● How to complete this task
Pull every line from the records that has the word "delete" in it.

##### Data to examine

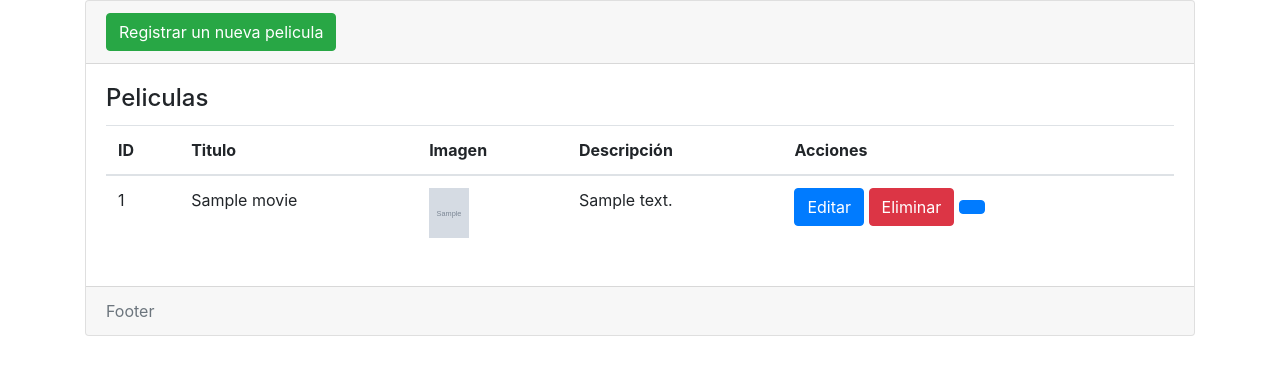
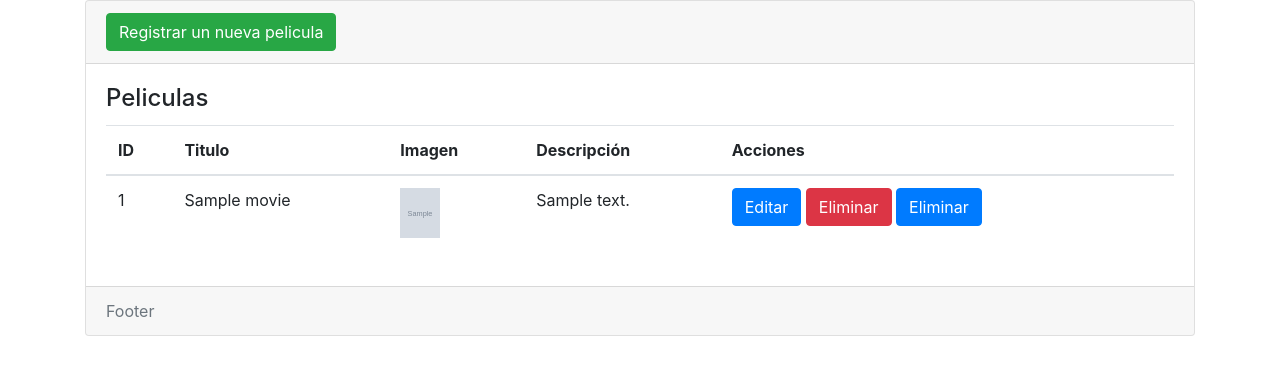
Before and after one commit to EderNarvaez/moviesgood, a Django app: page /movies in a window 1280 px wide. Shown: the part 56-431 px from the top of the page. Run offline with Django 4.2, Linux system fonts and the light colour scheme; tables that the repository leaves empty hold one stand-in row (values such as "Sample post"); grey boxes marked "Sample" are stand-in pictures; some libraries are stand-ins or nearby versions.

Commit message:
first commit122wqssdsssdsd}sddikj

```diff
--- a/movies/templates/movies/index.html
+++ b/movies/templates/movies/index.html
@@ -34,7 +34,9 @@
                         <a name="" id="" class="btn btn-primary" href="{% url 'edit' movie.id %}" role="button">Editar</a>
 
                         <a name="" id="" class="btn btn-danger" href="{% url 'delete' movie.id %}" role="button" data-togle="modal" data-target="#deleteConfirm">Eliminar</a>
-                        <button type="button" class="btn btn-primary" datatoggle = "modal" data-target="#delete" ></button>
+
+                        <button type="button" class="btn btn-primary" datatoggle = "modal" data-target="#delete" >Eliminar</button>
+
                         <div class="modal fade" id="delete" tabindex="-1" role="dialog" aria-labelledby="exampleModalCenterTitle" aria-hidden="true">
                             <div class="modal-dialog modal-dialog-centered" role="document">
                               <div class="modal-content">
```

##########

● Solved problem
                         <a name="" id="" class="btn btn-danger" href="{% url 'delete' movie.id %}" role="button" data-togle="modal" data-target="#deleteConfirm">Eliminar</a>
-                        <button type="button" class="btn btn-primary" datatoggle = "modal" data-target="#delete" ></button>
+                        <button type="button" class="btn btn-primary" datatoggle = "modal" data-target="#delete" >Eliminar</button>
                         <div class="modal fade" id="delete" tabindex="-1" role="dialog" aria-labelledby="exampleModalCenterTitle" aria-hidden="true">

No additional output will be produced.